As the third oldest city in South Carolina, Georgetown is full of hospitality and rich southern history. Some historians claim that American history began in 1526 with the earliest settlement by Europeans and African slaves being in Georgetown. With its beautiful moss covered oak trees lining the streets of plantations, this small town appears to be forgotten.
Recently I had to fly to South Carolina to attend my great grandmother’s funeral and it was the first time I had been back in close to 10 years. Though I was there for a heartbreaking reason, I decided to take my free time exploring the small town I spent most of my childhood in.
Grab A Sweet Treat
There are many sweet stops in downtown Georgetown but my favorite is Sweeties Chocolate. Homemade chocolate just always speaks to my heart and I can’t deny it. I indulged on a wide variety of treats from chocolate covered pretzels to salted swirls. Hands down favorite were the peanut clusters and the heavenly could have eaten 20, peanut butter cups. They were seriously SO GOOD. Sweeties, feel free to mail me more.
Stroll the Harborwalk

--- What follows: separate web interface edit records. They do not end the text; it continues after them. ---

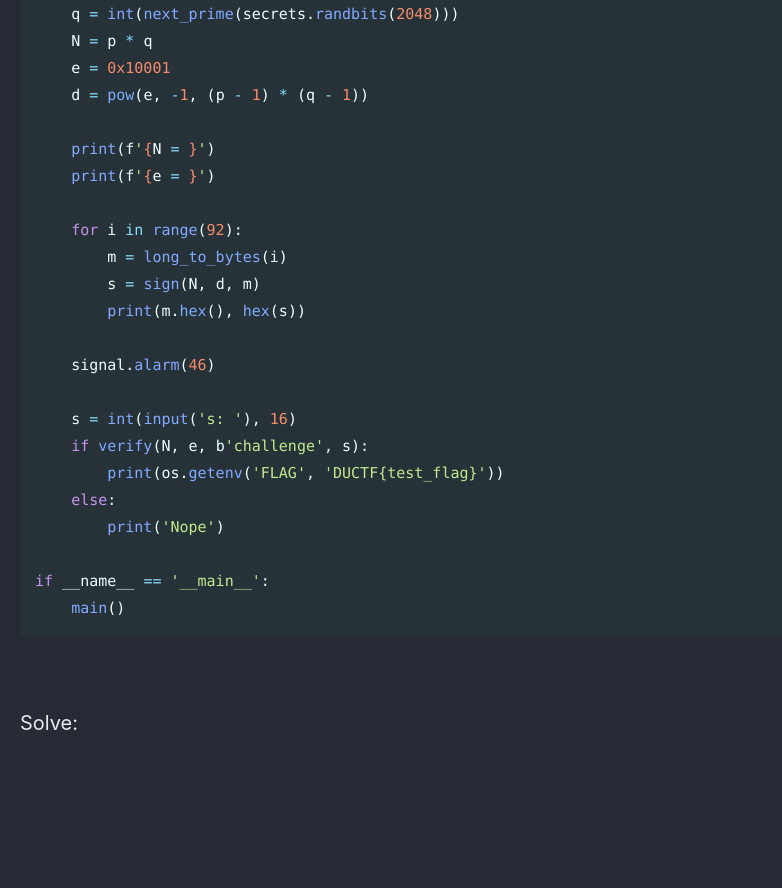
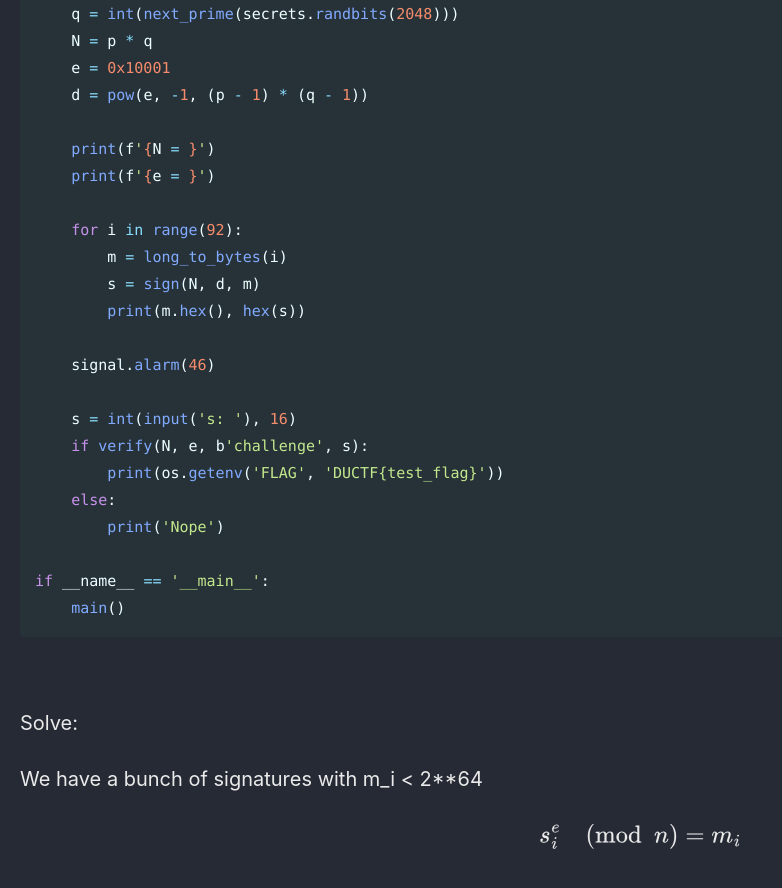
Before and after one commit to Connor-McCartney/Connor-McCartney.github.io, a Jekyll site: the page built from _pages/cryptography/other/DUCTF-2025.md, in a window 1280 px wide and 900 px high, scrolled down 7747 px. Shown: the top 888 px of the window, without its empty margins (0-782 px from the left). Built offline with Jekyll 4.4.1, drawn with Linux system fonts in a browser that asks for light colours; cached includes are drawn as plain includes; before the commit the page ends 8541 px from its top, so only the background shows below that.

Commit message:
Update DUCTF-2025.md

```diff
--- a/_pages/cryptography/other/DUCTF-2025.md
+++ b/_pages/cryptography/other/DUCTF-2025.md
@@ -321,3 +321,7 @@ if __name__ == '__main__':
 <br>
 
 Solve:
+
+We have a bunch of signatures with m_i < 2**64
+
+$$s_i^e \pmod n = m_i$$
```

After you grab everything you need to hit your sweet tooth, walk the harbor. Georgetown has a beautiful wooden boardwalk that allows you to gaze at the water while strolling at your own pace. You can check out all the hidden restaurants you might have missed from the street while seeing baby ducks follow the leader. Interested in a boat tour? No problem! There a variety of boat tours for you to hop on.

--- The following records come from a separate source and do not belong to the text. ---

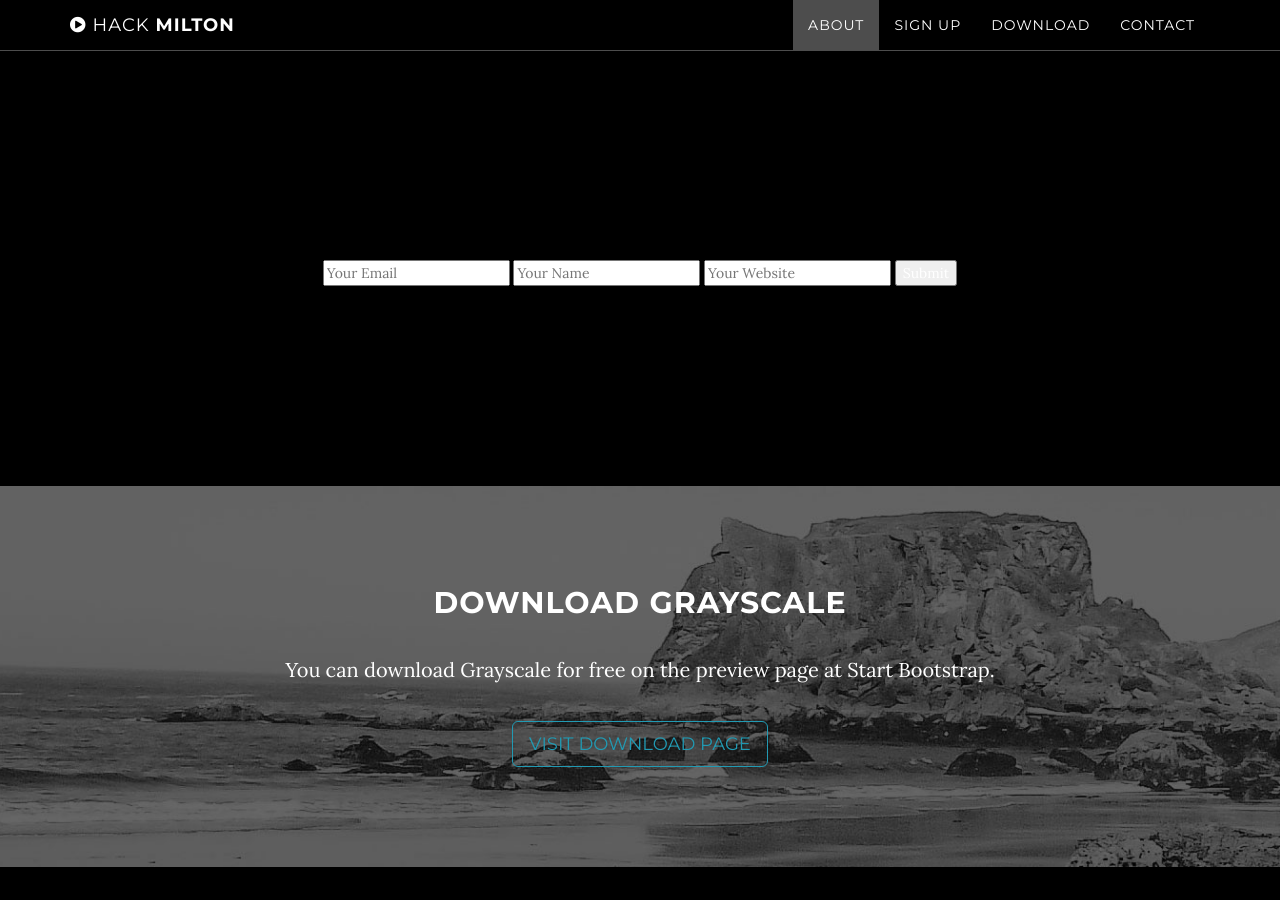
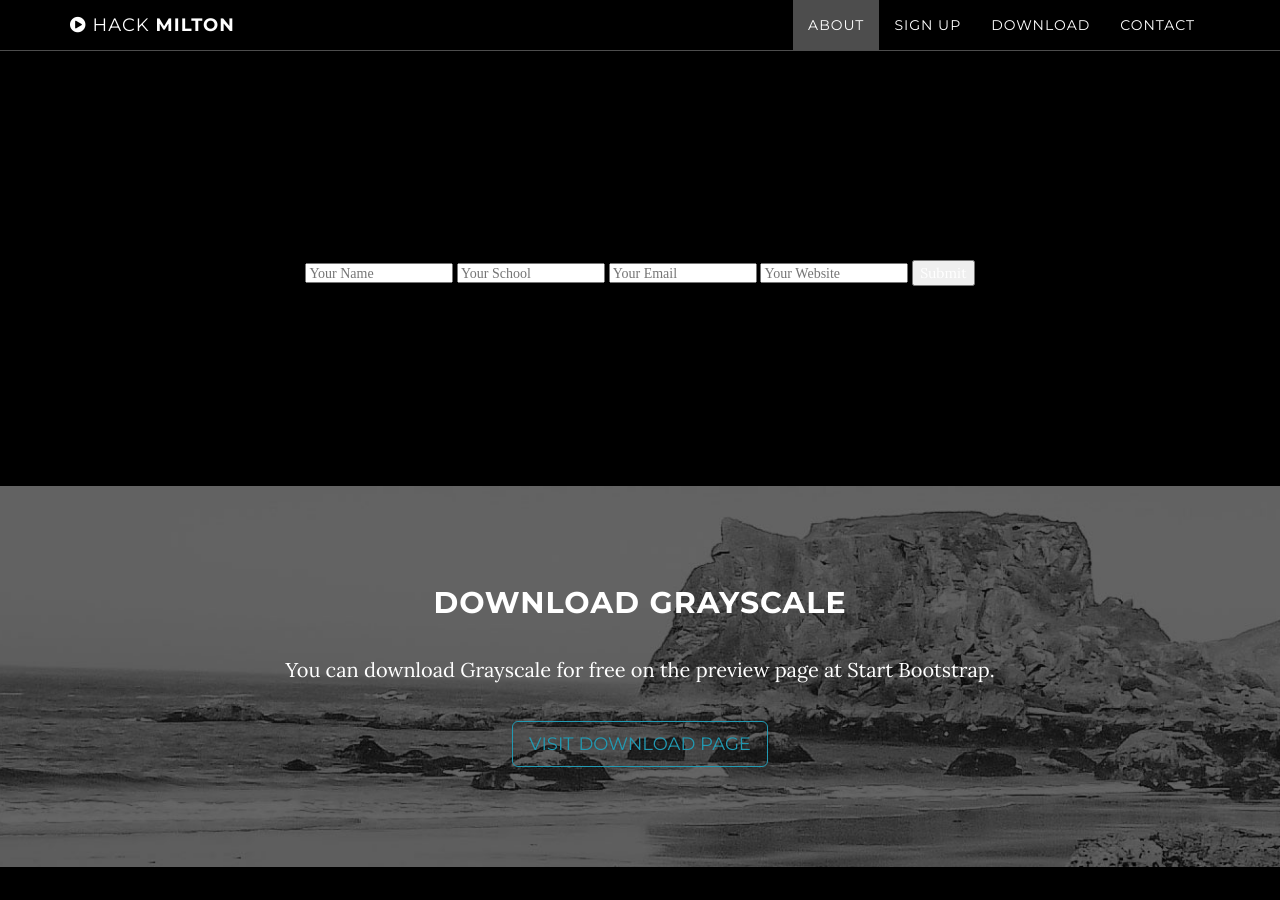
Before and after one commit to milton-programming/milton-programming.github.io, a Jekyll site: the page built from index.html, in a window 1280 px wide and 900 px high, scrolled down 1504 px. Built offline with Jekyll 4.4.1, drawn with Linux system fonts in a browser that asks for light colours.

Commit message:
form fix

```diff
--- a/_includes/form.html
+++ b/_includes/form.html
@@ -1,10 +1,11 @@
 <section id="form" class="container content-section text-center">
     <div class="row">
-        <form accept-charset="UTF-8" action="https://formkeep.com/f/2abc86e1ece5" method="POST">
-            <input type="hidden" name="utf8" value="✓">
-            <input type="email" name="email" placeholder="Your Email">
-            <input type="text" name="name" placeholder="Your Name">
-            <input type="url" name="url" placeholder="Your Website">
+        <form accept-charset="UTF-8" action="https://formkeep.com/f/c4fed195e201" method="POST">
+            <input class="fa" type="hidden" name="utf8" value="✓">
+            <input class="fa" type="text" name="name" placeholder="Your Name">
+            <input class="fa" type="text" name="school" placeholder="Your School">
+            <input class="fa" type="email" name="email" placeholder="Your Email">
+            <input class="fa" type="url" name="url" placeholder="Your Website">
             <button type="submit">Submit</button>
         </form>
     </div>
```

Visit the Rice Museum
I don’t know how I never visited this museum when I was younger. I remember wanting to sneak pass the chained entry way to find out what was upstairs but I never did. Turns out, the Rice Museum is a 1 hour guided tour that was so incredibly enlightening.
We headed upstairs to get an idea on how rice was planted, the slaves, the plantations, and more. We learned how plantation owners paid their workers and saw actually money and slips that were used. We were able to see original rice plowing tools and bags of different rice types. I learned how much money Georgetown use to make and how they were the dominate rice provider in the 1850’s which blew my mind.
As we went up more floors we witnessed an actual boat pulled from the river. It was made with different types of wood and looked incredible. It’s baffling to think that people traveled on such a fragile device. We were also able to flip through old ledgers to see what people use to buy and the costs. Their handwriting was so pretty back then!
Even though my trip was short, I was able to explore quite a bit of downtown Georgetown. I would love to plan a future trip where I have more time to find more treasures to share with you all. In the meantime, enjoy these three things you can do in downtown Georgetown, South Carolina.